Meaning is a fundamental aspect of language, which captures the way we categorise and organise our experiences of the world around us. The great diversity in human cultures has created as many languages, all expressing the experience of its speakers. Differences in word meaning can therefore pop up in unexpected places. For example, when I started learning Japanese, I learned that the word for ‘blue’ is ao (Figure 1). However, later I found out that a ‘green’ traffic light is also called ao. The meaning of ao is therefore sometimes described as ‘grue’ (= green + blue), as it covers both what English would call green and blue shades–another example is aomono for ‘vegetables’; eat your ‘greens’!

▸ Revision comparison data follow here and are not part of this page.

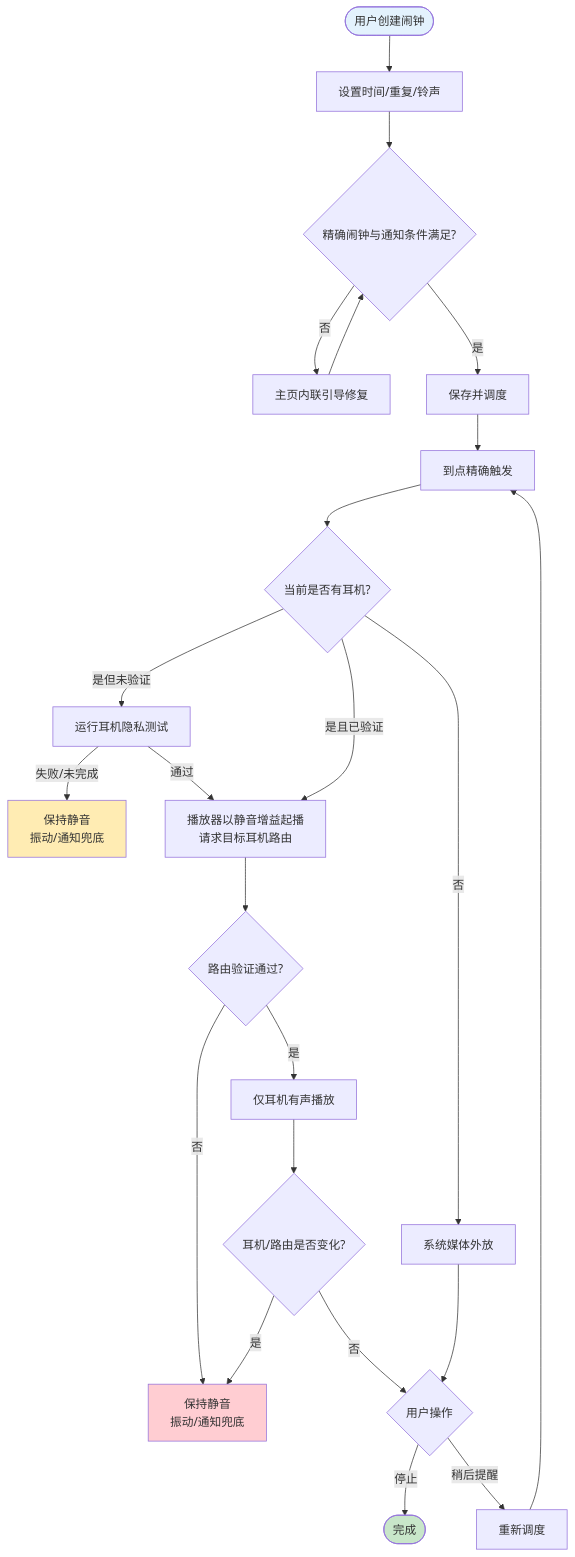
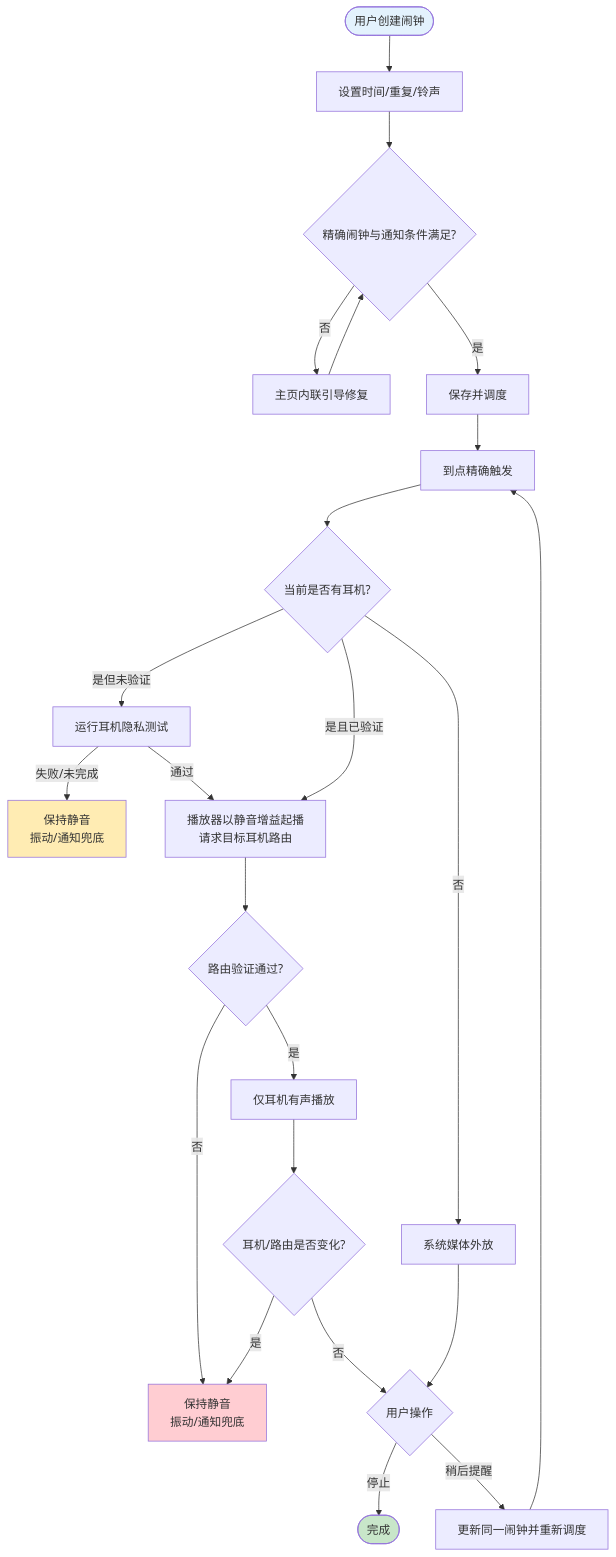
Before and after one commit to chenzhiyong1994/hush-wake: the third of 5 diagrams in docs/hush-wake-prd.md, drawn with Mermaid. The commit also changed other lines of this file and 25 other files, not shown here.

````diff
--- a/docs/hush-wake-prd.md
+++ b/docs/hush-wake-prd.md
@@ -462,31 +463,31 @@
 ```mermaid
 flowchart TD
     START([用户创建闹钟]) --> INPUT[设置时间/重复/铃声]
     INPUT --> CHECK{精确闹钟与通知条件满足?}
     CHECK -->|否| GUIDE[主页内联引导修复]
     GUIDE --> CHECK
     CHECK -->|是| SCHEDULE[保存并调度]
     SCHEDULE --> TRIGGER[到点精确触发]
     TRIGGER --> DEVICE{当前是否有耳机?}
     DEVICE -->|否| SPEAKER[系统媒体外放]
     DEVICE -->|是但未验证| TEST[运行耳机隐私测试]
     TEST -->|失败/未完成| BLOCK[保持静音<br/>振动/通知兜底]
     TEST -->|通过| SILENT
     DEVICE -->|是且已验证| SILENT
     SILENT[播放器以静音增益起播<br/>请求目标耳机路由]
     SILENT --> ROUTE{路由验证通过?}
     ROUTE -->|是| RING[仅耳机有声播放]
     ROUTE -->|否| FAIL[保持静音<br/>振动/通知兜底]
     RING --> LOST{耳机/路由是否变化?}
     LOST -->|是| FAIL
     LOST -->|否| ACTION{用户操作}
     ACTION -->|停止| DONE([完成])
-    ACTION -->|稍后提醒| SNOOZE[重新调度]
+    ACTION -->|稍后提醒| SNOOZE[更新同一闹钟并重新调度]
     SNOOZE --> TRIGGER
     SPEAKER --> ACTION
 
     style START fill:#E3F2FD
     style DONE fill:#C8E6C9
     style BLOCK fill:#FFECB3
     style FAIL fill:#FFCDD2
 ```
````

It might make sense that different languages carve up the colour spectrum differently, because individual speakers can differ in their colour vision -remember the dress?- but what about something like body parts? Our world starts with our body. We use our hands as tools, our legs to get us places, and our sensory organs to perceive. It is therefore no surprise that all languages have terms for parts of the body. Surely this central role of the human body means that everyone thinks about its parts the same way? As I found out while doing linguistic fieldwork in Japan, this is not necessarily the case.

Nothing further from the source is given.